Your answer should be each line of the entries that contains the word "docs", copied in full.

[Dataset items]

- - -

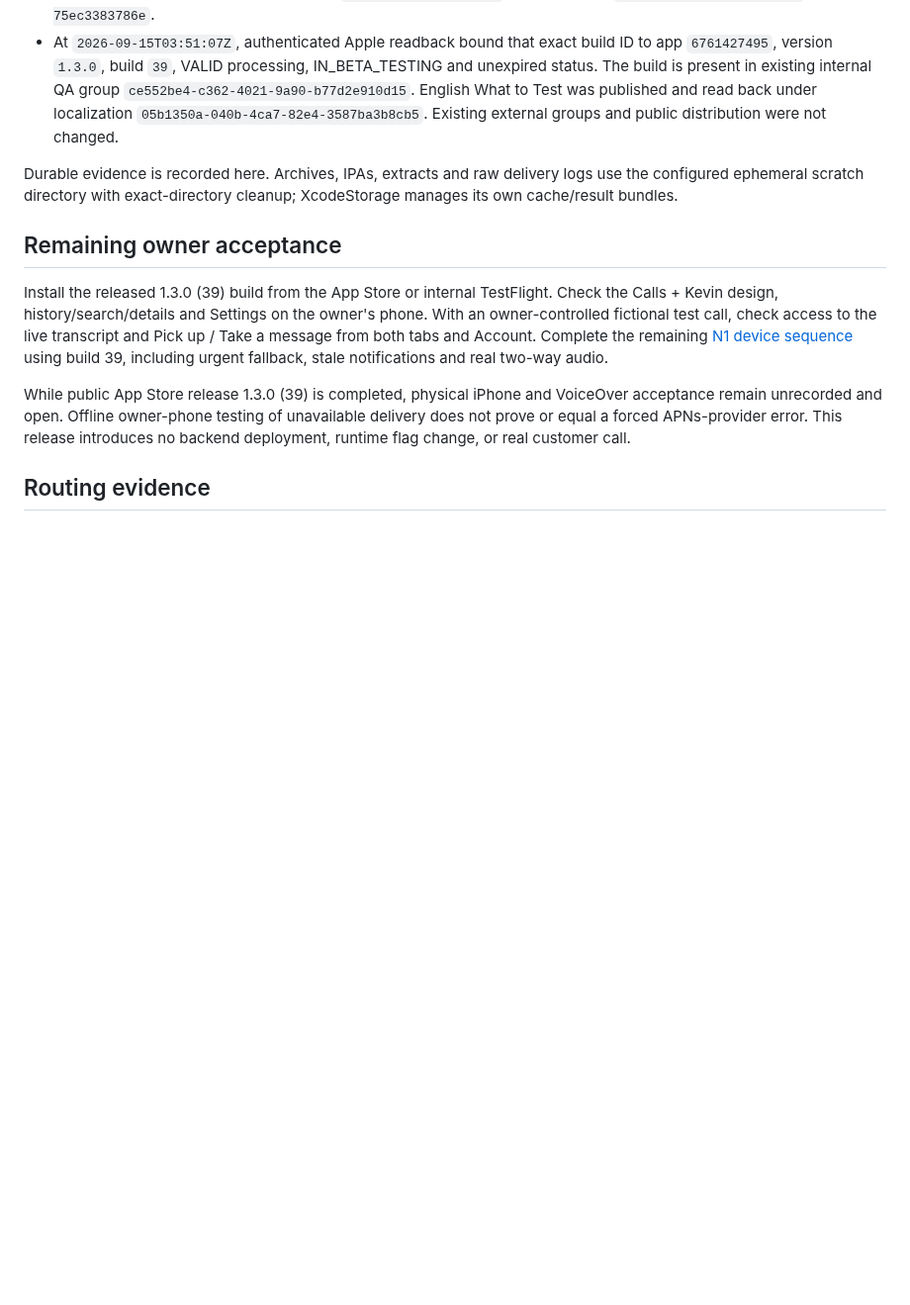
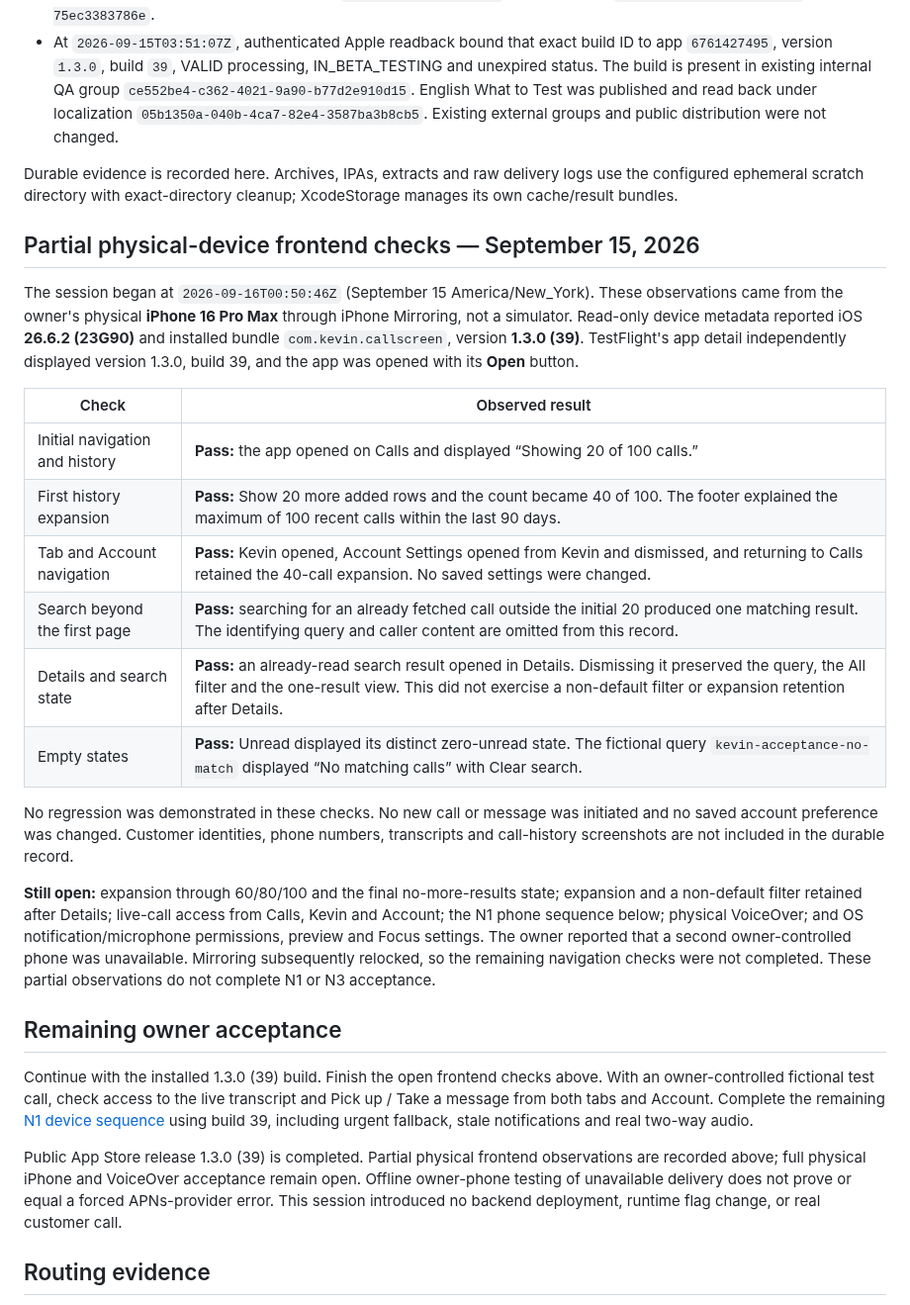
Before and after one commit to delimatsuo/heykevin, a Markdown page: docs/releases/2026-09-15-native-frontend-ios-39.md, the part around the change. Shown at 99% size. Drawn GitHub-style; blank space fills up the shorter version.

Commit message:
docs: record partial build 39 iPhone acceptance

```diff
--- a/docs/releases/2026-09-15-native-frontend-ios-39.md
+++ b/docs/releases/2026-09-15-native-frontend-ios-39.md
@@ -193,19 +193,51 @@ Durable evidence is recorded here. Archives, IPAs, extracts and raw delivery
 logs use the configured ephemeral scratch directory with exact-directory
 cleanup; XcodeStorage manages its own cache/result bundles.
 
+## Partial physical-device frontend checks — September 15, 2026
+
+The session began at `2026-09-16T00:50:46Z` (September 15 America/New_York).
+These observations came from the owner's physical **iPhone 16 Pro Max** through
+iPhone Mirroring, not a simulator. Read-only device metadata reported iOS
+**26.6.2 (23G90)** and installed bundle `com.kevin.callscreen`, version
+**1.3.0 (39)**. TestFlight's app detail independently displayed version 1.3.0,
+build 39, and the app was opened with its **Open** button.
+
+| Check | Observed result |
+|---|---|
+| Initial navigation and history | **Pass:** the app opened on Calls and displayed “Showing 20 of 100 calls.” |
+| First history expansion | **Pass:** Show 20 more added rows and the count became 40 of 100. The footer explained the maximum of 100 recent calls within the last 90 days. |
+| Tab and Account navigation | **Pass:** Kevin opened, Account Settings opened from Kevin and dismissed, and returning to Calls retained the 40-call expansion. No saved settings were changed. |
+| Search beyond the first page | **Pass:** searching for an already fetched call outside the initial 20 produced one matching result. The identifying query and caller content are omitted from this record. |
+| Details and search state | **Pass:** an already-read search result opened in Details. Dismissing it preserved the query, the All filter and the one-result view. This did not exercise a non-default filter or expansion retention after Details. |
+| Empty states | **Pass:** Unread displayed its distinct zero-unread state. The fictional query `kevin-acceptance-no-match` displayed “No matching calls” with Clear search. |
+
+No regression was demonstrated in these checks. No new call or message was
+initiated and no saved account preference was changed. Customer identities,
+phone numbers, transcripts and call-history screenshots are not included in the
+durable record.
+
+**Still open:** expansion through 60/80/100 and the final no-more-results state;
+expansion and a non-default filter retained after Details; live-call access from
+Calls, Kevin and Account; the N1 phone sequence below; physical VoiceOver;
+and OS notification/microphone permissions, preview and Focus settings.
+The owner reported that a second owner-controlled phone was unavailable.
+Mirroring subsequently relocked, so the remaining navigation checks were not
+completed. These partial observations do not complete N1 or N3 acceptance.
+
 ## Remaining owner acceptance
 
-Install the released 1.3.0 (39) build from the App Store or internal TestFlight.
-Check the Calls + Kevin design, history/search/details and Settings on the owner's
-phone. With an owner-controlled fictional test call, check access to the live
+Continue with the installed 1.3.0 (39) build. Finish the open frontend checks
+above. With an owner-controlled fictional test call, check access to the live
 transcript and Pick up / Take a message from both tabs and Account. Complete the
 remaining [N1 device sequence](2026-09-14-notification-ios-38.md#owner-iphone-test-sequence)
 using build 39, including urgent fallback, stale notifications and real two-way audio.
 
-While public App Store release 1.3.0 (39) is completed, physical iPhone and
-VoiceOver acceptance remain unrecorded and open. Offline owner-phone testing of
-unavailable delivery does not prove or equal a forced APNs-provider error.
-This release introduces no backend deployment, runtime flag change, or real customer call.
+Public App Store release 1.3.0 (39) is completed. Partial physical frontend
+observations are recorded above; full physical iPhone and VoiceOver acceptance
+remain open. Offline owner-phone testing of unavailable delivery does not prove
+or equal a forced APNs-provider error. This session introduced no backend
+deployment, runtime flag change, or real customer call.
+
 
 ## Routing evidence
 
```
Also changed, not shown: kevin-prd.md (+3 -2 lines).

- - -

Solution for this task -
Before and after one commit to delimatsuo/heykevin, a Markdown page: docs/releases/2026-09-15-native-frontend-ios-39.md, the part around the change. Shown at 99% size. Drawn GitHub-style; blank space fills up the shorter version.
docs: record partial build 39 iPhone acceptance
--- a/docs/releases/2026-09-15-native-frontend-ios-39.md
+++ b/docs/releases/2026-09-15-native-frontend-ios-39.md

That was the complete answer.